Rio Tinto

Many community-based projects in Australia are testimony to Rio Tinto’s reconciliation policy, which commits the company to achieving growth in Indigenous opportunity at its mine sites.

The implementation of the various programs tends to bring about reconciliation as a natural result of the projects themselves, while other policies contribute indirectly to reconciliation.

Land use agreements and other joint venture initiatives have contributed significantly to the reconciliation process in Australia in recent years. For example, the Walgundu Agreement in 1996 opened up exploration opportunities in Arnhem Land on Aboriginal freehold land, with many benefits to the communities concerned, and set the agenda for other agreements made by the company.

The Yandicoogina (Hamersley Iron Ore) project in the Pilbara in WA is probably the most significant in terms of new outcomes and changed relationships with the three language groups of the region (Innawonga, Bunjima and Niapaili). The issues raised in that project included the protection of significant and sacred sites and the treatment of country and consideration of heritage matters.

As part of the agreement, there are several Aboriginal small businesses now operating, including Gumala Enterprises, an earthmoving and contracting business, and a preferred contractor to Hamersley Iron, complemented by Gumala Hire, which is a joint venture with Cockburn Wreckair. Another is P&O Services, which provides catering services to the Yandi mine site.

Hamersley has provided a range of community services in the Pilbara, including art sponsorships and student scholarships. The next logical step is expanded direct employment into the various mine workforces, and a recognition that employment can be in a number of areas.

Cultural awareness programs sponsored by Rio Tinto have become so popular that they are now an emerging industry. Historically, most mine sites had a workforce which was not appreciative of the country in which they were working and, in line with Rio Tinto’s policy, it was appropriate to work more closely with the local Aboriginal groups to identify issues they were happy to discuss and share.

The Gidja program (Warmun, supported by Argyle Diamonds), the Ngurra Wangkamagyi education project in Roebourne, and the Wanu Wanu cross-cultural company at Tom Price are all examples of direct reconciliation at work at the grass roots level.

Several other projects are under way.
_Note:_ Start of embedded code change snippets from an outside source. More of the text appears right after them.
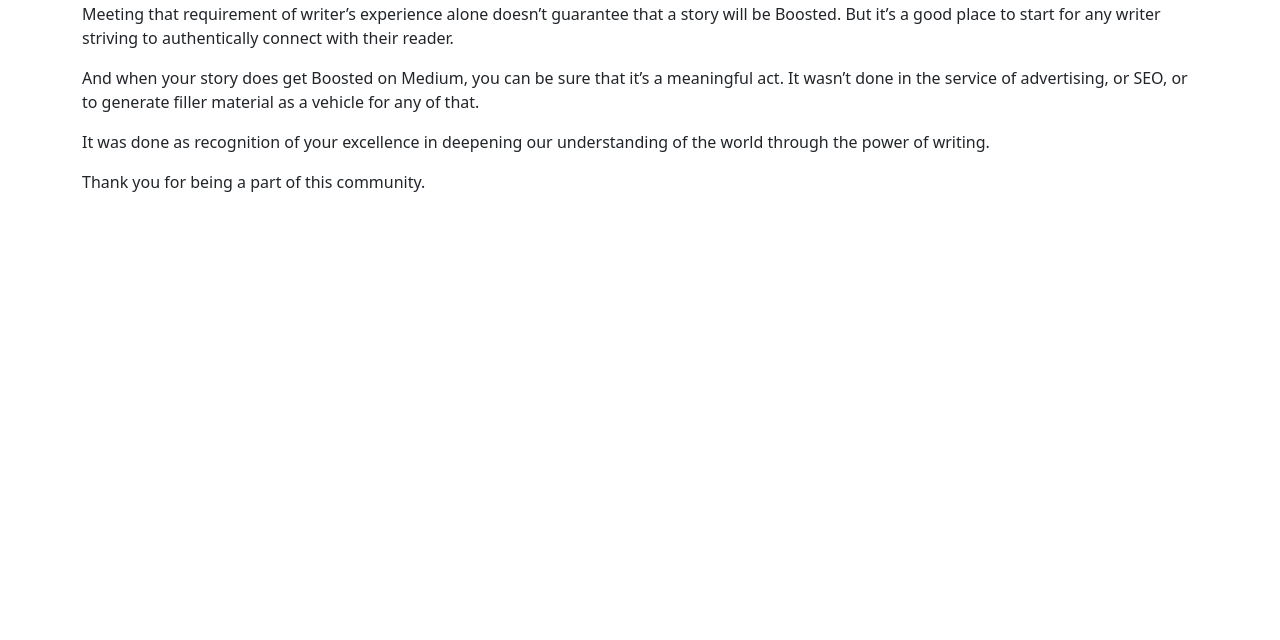
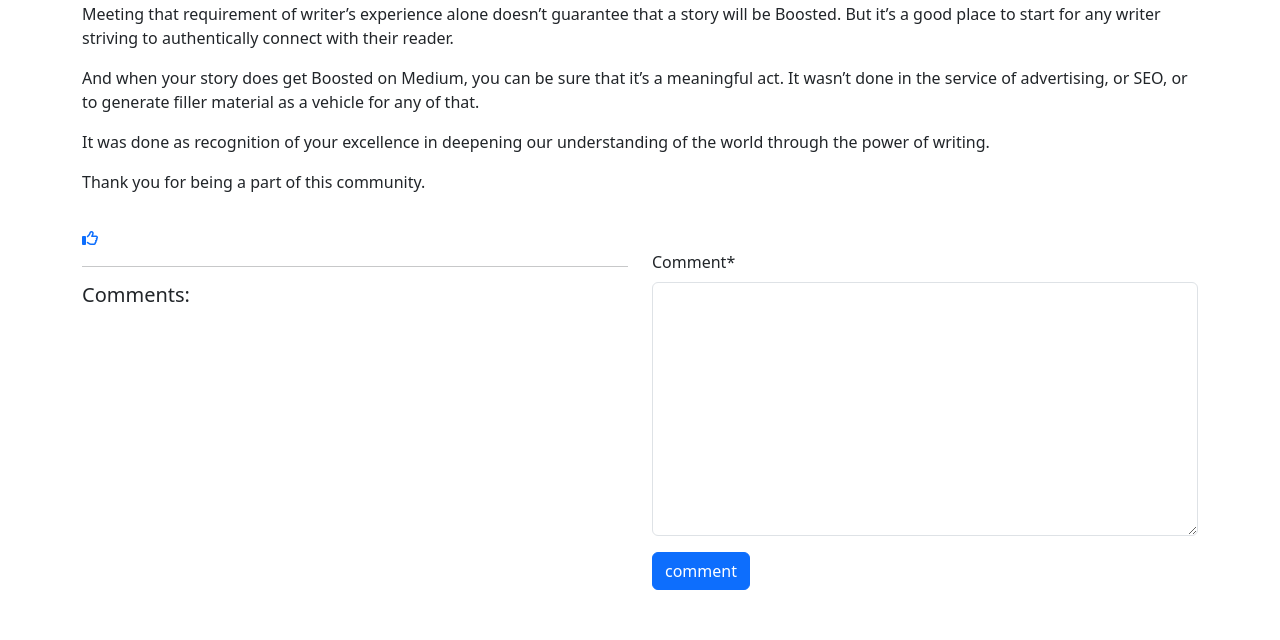
Before and after one commit to Mohabbatridoy/Dango-Blog-Project, a Django app: a page that uses templates/base.html in a window 1280 px wide. Shown: the part 2480-3120 px from the top of the page. Before the commit the page ends 2672 px from the top, so only its background shows below. Run offline with Django 5.2, Linux system fonts and the light colour scheme; a user stored in the database is signed in; data comes from the database, SQL or seed files in the repository; both versions use the stored data as it was after the commit; data that the repository does not hold is empty; some libraries are stand-ins or nearby versions.

Commit message:
add comments and like option

```diff
--- a/app_blog/admin.py
+++ b/app_blog/admin.py
@@ -1,7 +1,7 @@
 from django.contrib import admin
-from app_blog.models import Blog, comment, Likes
+from app_blog.models import Blog, Comment, Likes
 
 # Register your models here.
 admin.site.register(Blog)
-admin.site.register(comment)
+admin.site.register(Comment)
 admin.site.register(Likes)
--- /dev/null
+++ b/app_blog/forms.py
@@ -0,0 +1,7 @@
+from django import forms
+from app_blog.models import Blog, Comment
+
+class CommentForm(forms.ModelForm):
+    class Meta:
+        model = Comment
+        fields = ('comment',)
--- a/app_blog/models.py
+++ b/app_blog/models.py
@@ -19,7 +19,7 @@ class Blog(models.Model):
     def __str__(self):
         return self.blog_title
 
-class comment(models.Model):
+class Comment(models.Model):
     blog = models.ForeignKey(Blog, on_delete=models.CASCADE, related_name='blog_comment')
     user = models.ForeignKey(User, on_delete=models.CASCADE, related_name='user_comment')
     comment = models.TextField()
@@ -33,7 +33,7 @@ class comment(models.Model):
 
 class Likes(models.Model):
     blog = models.ForeignKey(Blog, on_delete=models.CASCADE, related_name='liked_blog')
-    user = models.ForeignKey(Blog, on_delete=models.CASCADE, related_name='liker_user')
+    user = models.ForeignKey(User, on_delete=models.CASCADE, related_name='liker_user')
 
     def __str__(self):
         return self.user + "likes" + self.blog
--- a/app_blog/templatetags/custom_filters.py
+++ b/app_blog/templatetags/custom_filters.py
@@ -3,7 +3,7 @@ from django import template
 register = template.Library()
 
 def range_filter(value):
-    return value[0:500] + "................"
+    return value[0:500] + "........"
 
 
 register.filter('range_filter', range_filter)
--- a/app_blog/urls.py
+++ b/app_blog/urls.py
@@ -6,4 +6,6 @@ urlpatterns = [
     path('',views.BlogList.as_view(),name='blog_list'),
     path('create-blog/', views.CreateBlog.as_view(), name='create_blog'),
     path('blog-details/<path:slug>', views.blog_details, name="blog_details"),
+    path('liked/<pk>/', views.Liked, name="liked_post"),
+    path('uliked/<pk>/', views.Unliked, name="unliked_post"),
 ]
--- a/app_blog/views.py
+++ b/app_blog/views.py
@@ -2,7 +2,8 @@ from django.shortcuts import render, HttpResponseRedirect
 from django.http import HttpResponse
 from django.views.generic import CreateView, ListView, UpdateView, DetailView, TemplateView, View, DeleteView
 from django.urls import reverse, reverse_lazy
-from app_blog.models import Blog, comment, Likes
+from app_blog.models import Blog, Likes,Comment
+from app_blog.forms import CommentForm
 from django.contrib.auth.mixins import LoginRequiredMixin
 from django.contrib.auth.decorators import login_required
 from django.http import Http404
@@ -35,6 +36,39 @@ class BlogList(LoginRequiredMixin, ListView):
 def blog_details(request, slug):
     try:
         blog = Blog.objects.get(slug=slug)
+        comment_form = CommentForm()
+        already_liked = Likes.objects.filter(blog=blog, user=request.user)
+        if already_liked:
+            Liked = True
+        else:
+            Liked = False
+        if request.method == 'POST':
+            comment_form = CommentForm(request.POST)
+            if comment_form.is_valid():
+                comment = comment_form.save(commit=False)
+                comment.user = request.user
+                comment.blog = blog
+                comment.save()
+                return HttpResponseRedirect(reverse('app_blog:blog_details', kwargs={'slug':slug}))
     except Blog.DoesNotExist:
         raise Http404("Blog does not exist")
-    return render(request, 'app_blog/blog_details.html', context={'blog':blog})
+    return render(request, 'app_blog/blog_details.html', context={'blog':blog, 'comment_form':comment_form, 'Liked':Liked})
+
+
+@login_required
+def Liked(request, pk):
+    blog = Blog.objects.get(pk=pk)
+    user = request.user
+    already_liked = Likes.objects.filter(blog=blog, user=user)
+    if not already_liked:
+        liked_post = Likes(blog=blog, user=user)
+        liked_post.save()
+    return HttpResponseRedirect(reverse('app_blog:blog_details', kwargs={'slug':blog.slug}))
+
+@login_required
+def Unliked(request, pk):
+    blog = Blog.objects.get(pk=pk)
+    user = request.user
+    already_liked = Likes.objects.filter(blog=blog, user=user)
+    already_liked.delete()
+    return HttpResponseRedirect(reverse('app_blog:blog_details', kwargs={'slug':blog.slug}))
--- a/templates/app_blog/blog_details.html
+++ b/templates/app_blog/blog_details.html
@@ -1,4 +1,5 @@
 {% extends 'base.html' %}
+{% load crispy_forms_tags %}
 {% block title_block %} {{blog.blog_title}} {% endblock %}
 {% block content %}
     <div class="row">
@@ -7,10 +8,32 @@
             <h4>Posted by: @{{blog.author}}</h4>
             <i><h6>Published on: {{blog.publis_date}}</h6></i>
             <i><h6>Updated: {{blog.update_date}}</h6></i>
+            <h6>{{ blog.liked_blog.count }} Likes, {{blog.blog_comment.count}} comments</h6>
         </div>
         <div class="col-sm-6">
             <img src="/media/{{blog.blog_image}}" width="100%">
         </div>
         <p>{{blog.blog_content|linebreaks}}</p>
     </div>
+    {% if not Liked %}
+        <a href="{% url 'app_blog:liked_post' pk=blog.pk %}"><i class="fa-regular fa-thumbs-up"></i></a>
+    {% else %}
+        <a href="{% url 'app_blog:unliked_post' pk=blog.pk %}"><i class="fa-regular fa-thumbs-down"></i></a>
+    {% endif %}
+    <div class="row">
+        <div class="col-sm-6">
+            <hr>
+            <h5>Comments:</h5>
+            {% for comment in blog.blog_comment.all %}
+                <p><a href="#">@{{comment.user}}</a> {{comment.comment}} <br> <i><h6>{{comment.comment_date}}</h6></i></p>
+            {% endfor %}
+        </div>
+        <div class="col-sm-6">
+            <form method="POST">
+                {% csrf_token %}
+                {{ comment_form|crispy }}
+                <button type="submit", class="btn btn-primary" btn-sm>comment</button>
+            </form>
+        </div>
+    </div>
 {% endblock %}
--- a/templates/base.html
+++ b/templates/base.html
@@ -4,6 +4,8 @@
     <meta charset="UTF-8">
     <meta name="viewport" content="width=device-width, initial-scale=1.0">
     <link href="https://cdn.jsdelivr.net/npm/bootstrap@5.3.3/dist/css/bootstrap.min.css" rel="stylesheet">
+    <link rel="stylesheet" href="https://cdnjs.cloudflare.com/ajax/libs/font-awesome/6.7.2/css/all.min.css">
+
     <title>{% block title_block %} Blogs {% endblock %}</title>
 </head>
 <body>
```
Also changed, not shown: db.sqlite3, media/blog_images/anime-boy-cat-raining-scenic-wallpaper-preview.jpg (added).
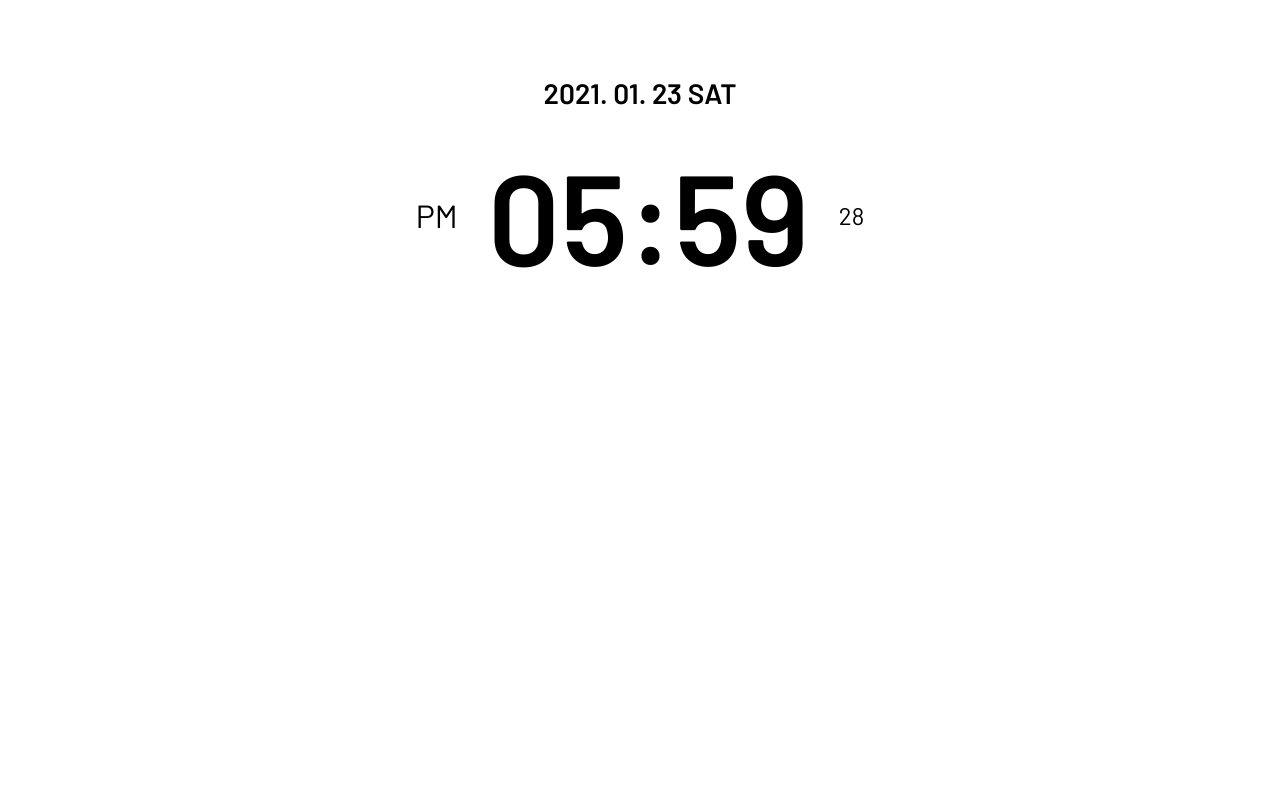
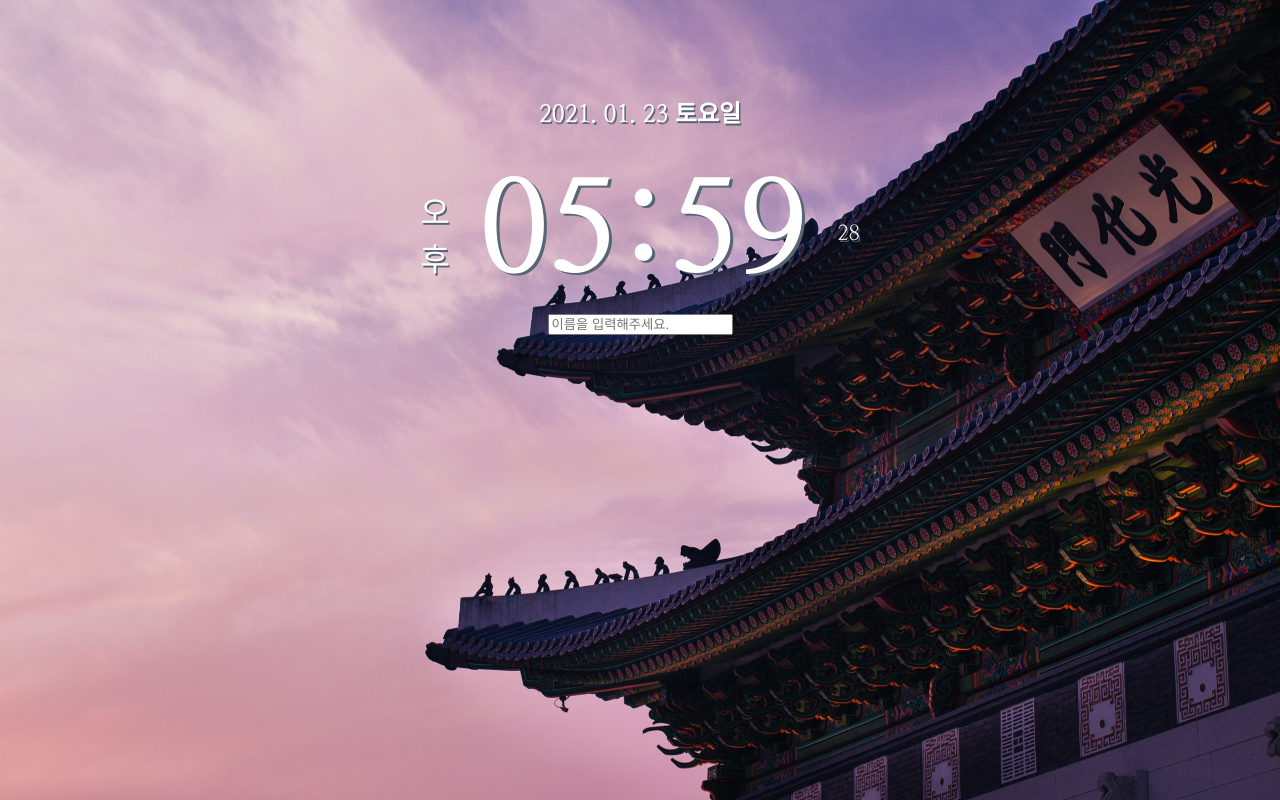
Before and after one commit to siyun627/vanillajs_chrome_clone, a plain HTML site: page index.html in a window 1280 px wide. Drawn offline with Linux system fonts and the light colour scheme.

Commit message:
weather, greeting

```diff
--- a/bg.js
+++ b/bg.js
@@ -0,0 +1,23 @@
+const body = document.querySelector("body");
+const weatherColor = document.querySelector(".js-weather");
+
+const IMG_NUMBER = 5;
+
+function paintImage(imgnumber) {
+  const image = new Image();
+  image.src = `img/${imgnumber + 1}.jpg`;
+  image.classList.add("bgImage");
+  body.prepend(image);
+}
+
+function genRandom() {
+  const number = Math.floor(Math.random() * IMG_NUMBER);
+  return number;
+}
+
+function init() {
+  const randomNumber = genRandom();
+  paintImage(randomNumber);
+}
+
+init();
--- a/clock.js
+++ b/clock.js
@@ -12,15 +12,19 @@ function getTime() {
     year = today.getFullYear(),
     month = today.getMonth() + 1,
     date = today.getDate(),
-    week = new Array("SUN", "MON", "TUE", "WED", "THU", "FRI", "SAT"),
+    week = new Array(
+      "일요일",
+      "월요일",
+      "화요일",
+      "수요일",
+      "목요일",
+      "금요일",
+      "토요일"
+    ),
     day = week[today.getDay()],
-    hours = getHours > 12 ? getHours - 12 : getHours;
-  if (getHours < 12) {
-    amPmTitle.innerText = "AM";
-  } else {
-    amPmTitle.innerText = "PM";
-  }
-
+    hours =
+      getHours > 12 ? getHours - 12 : getHours === 0 ? getHours + 12 : getHours;
+  amPmTitle.innerText = getHours < 12 ? "오\n전" : "오\n후";
   dateTitle.innerText = `${year}. ${month < 10 ? `0${month}` : month}. ${
     date < 10 ? `0${date}` : date
   } ${day}`;
--- /dev/null
+++ b/greeting.js
@@ -0,0 +1,43 @@
+const form = document.querySelector(".greetingForm"),
+  input = document.querySelector(".nameInput"),
+  greeting = document.querySelector(".greeting");
+
+const USERNAME = "username",
+  SHOWING_UN = "showing";
+
+function saveName(text) {
+  localStorage.setItem(USERNAME, text);
+}
+
+function handleSubmit(event) {
+  event.preventDefault();
+  const currentValue = input.value;
+  paintGreeting(currentValue);
+  saveName(currentValue);
+}
+
+function askForName() {
+  form.classList.add(SHOWING_UN);
+  form.addEventListener("submit", handleSubmit);
+}
+
+function paintGreeting(text) {
+  form.classList.remove(SHOWING_UN);
+  greeting.classList.add(SHOWING_UN);
+  greeting.innerText = `환영합니다 ${text}님`;
+}
+
+function loadName() {
+  const loadedName = localStorage.getItem(USERNAME);
+  if (loadedName === null) {
+    askForName();
+  } else {
+    paintGreeting(loadedName);
+  }
+}
+
+function init() {
+  loadName();
+}
+
+init();
--- a/index.html
+++ b/index.html
@@ -6,15 +6,28 @@
     <title>SY_CHROME</title>
   </head>
   <body>
-      <div class="weather"></div>
-    <div class="js-clock date">
+    <span class="js-weather"></span>
+    <div class="js-clock">
       <h3></h3>
-    <div>
-    <div class="js-clock clock">
-      <span class="amPm"></span>
-      <h1 class ="time">00:00</h1>
-      <span class="seconds"></span>
+      <div class="clock">
+        <span class="amPm">오전</span>
+        <h1 class="time">00:00</h1>
+        <span class="seconds"></span>
+      </div>
+    </div>
+    <div class="js-greeting">
+      <form class="greetingForm">
+        <input
+          class="nameInput"
+          type="text"
+          placeholder="이름을 입력해주세요."
+        />
+      </form>
+      <h4 class="greeting"></h4>
     </div>
     <script src="clock.js"></script>
+    <script src="greeting.js"></script>
+    <script src="bg.js"></script>
+    <script src="weather.js"></script>
   </body>
 </html>
--- a/styles.css
+++ b/styles.css
@@ -1,12 +1,21 @@
-@import url("https://fonts.googleapis.com/css2?family=Barlow:ital,wght@0,400;0,500;0,600;1,300;1,400&display=swap");
+@import url("https://fonts.googleapis.com/css2?family=Nanum+Myeongjo:wght@400;700;800&display=swap");
 
 body {
-  font-family: "Barlow", sans-serif;
+  font-family: "Nanum Myeongjo", serif;
+  color: white;
+  text-shadow: 1.5px 1.5px #576574;
+  background-color: #2f3640;
 }
 
-.date {
+h3 {
   text-align: center;
   font-size: 1.5rem;
+}
+
+.js-clock {
+  display: flex;
+  flex-direction: column;
+  justify-content: center;
 }
 
 .clock {
@@ -18,6 +27,7 @@ body {
 .time {
   font-size: 8rem;
   margin: 0 30px;
+  text-shadow: 3px 2px #576574;
 }
 
 .amPm {
@@ -26,8 +36,49 @@ body {
 
 .seconds {
   align-items: flex-end;
+  font-size: 1.3rem;
 }
 
-.weather {
+@keyframes fadeIn {
+  from {
+    opacity: 0;
+  }
+  to {
+    opacity: 1;
+  }
+}
+
+.bgImage {
+  position: absolute;
+  top: 0;
+  left: 0;
+  width: 100%;
+  height: 100%;
+  z-index: -1;
+  animation: fadeIn 0.5s linear;
+}
+
+.js-weather {
   height: 40px;
+  display: flex;
+  justify-content: flex-end;
+  text-align: right;
+  margin: 15px 5px;
+  line-height: 25px;
+  text-shadow: 0.5px 0.5px #576574;
 }
+
+.greetingForm,
+.greeintg {
+  display: none;
+}
+
+.showing {
+  display: block;
+}
+
+.js-greeting {
+  display: flex;
+  justify-content: center;
+  font-size: 1rem;
+}
--- a/weather.js
+++ b/weather.js
@@ -0,0 +1,57 @@
+const weather = document.querySelector(".js-weather");
+
+const API_KEY = "822ac4de0a1d93f80b5dbb48a532e015";
+const COORDS = "coords";
+
+function getWeather(lat, lon) {
+  fetch(
+    `https://api.openweathermap.org/data/2.5/weather?lat=${lat}&lon=${lon}&appid=${API_KEY}&units=metric`
+  )
+    .then(function (response) {
+      return response.json();
+    })
+    .then(function (json) {
+      const temperature = json.main.temp;
+      const feels_like = json.main.feels_like;
+      weather.innerText = `섭씨 ${temperature}도, \n 체감 섭씨 ${feels_like}도`;
+    });
+}
+
+function saveCoords(coordsObj) {
+  localStorage.setItem(COORDS, JSON.stringify(coordsObj));
+}
+
+function handleGeoSuccess(position) {
+  const latitude = position.coords.latitude;
+  const longitude = position.coords.longitude;
+  const coordsObj = {
+    latitude,
+    longitude,
+  };
+  saveCoords(coordsObj);
+  getWeather(latitude, longitude);
+}
+
+function handleGeoError() {
+  console.log("Cant access geo location");
+}
+
+function askForCoords() {
+  navigator.geolocation.getCurrentPosition(handleGeoSuccess, handleGeoError);
+}
+
+function loadCoords() {
+  const loadedCoords = localStorage.getItem(COORDS);
+  if (loadedCoords === null) {
+    askForCoords();
+  } else {
+    const parsedCoords = JSON.parse(loadedCoords);
+    getWeather(parsedCoords.latitude, parsedCoords.longitude);
+  }
+}
+
+function init() {
+  loadCoords();
+}
+
+init();
```
Also changed, not shown: img/1.jpg (added), img/2.jpg (added), img/3.jpg (added), img/4.jpg (added), img/5.jpg (added).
  • The Hunter Valley: a memorandum of understanding has been signed with local Aboriginal groups as to how traditional owners and historical residents will work with Coal and Allied.
  • Central Queensland: Pacific Coal has signed an historic agreement with Wirri Yuwi Burra communities at Hail Creek, an agreement based on relationship rather than the native title process. Cultural awareness courses for all senior employees are implemented through the University of Queensland.
  • Weipa (far north Queensland): an agreement between Comalco and the local community is expected to be concluded in 2000, and cultural awareness, employment and business enterprise programs are already in place with the local Arukun, Mapoon and Napranum communities.
  • Arnhem Land: dust mitigation at Ngukkurr is delivering major health benefits to the local community by implementing a major greening program, recently the recipient of a National Telstra Landcare Award.
  • Central Australia: the Centre for Appropriate Technology (CAT) in Alice Springs has signed a joint venture agreement with Rio Tinto to assist remote communities in the application of technology.
  • Top End: the Rio Tinto Aboriginal Foundation is a strong supporter of Kormilda College in Darwin, a unique secondary college with equal numbers of Aboriginal and non-Aboriginal students. The college was host in August 1998 to the National Youth Convention Forum for the Future which produced a 10-point charter, and Rio Tinto supported the convention again in 1999. To honour the efforts made by the convention, Yolngu from Arnhem Land performed, for the first time outside traditional homelands, the Wukandi ceremony (a traditional reconciliation feast or ‘communion’).

The collective effort by Rio Tinto employees and associates around Australia has made the company a leader in reconciliation initiatives. Rio Tinto is building good long-term relationships with the traditional owners in areas where our mine sites are located and will be located for a long time to come. The company recognises native title and is seeking to acknowledge Aboriginal interests in all land use agreements.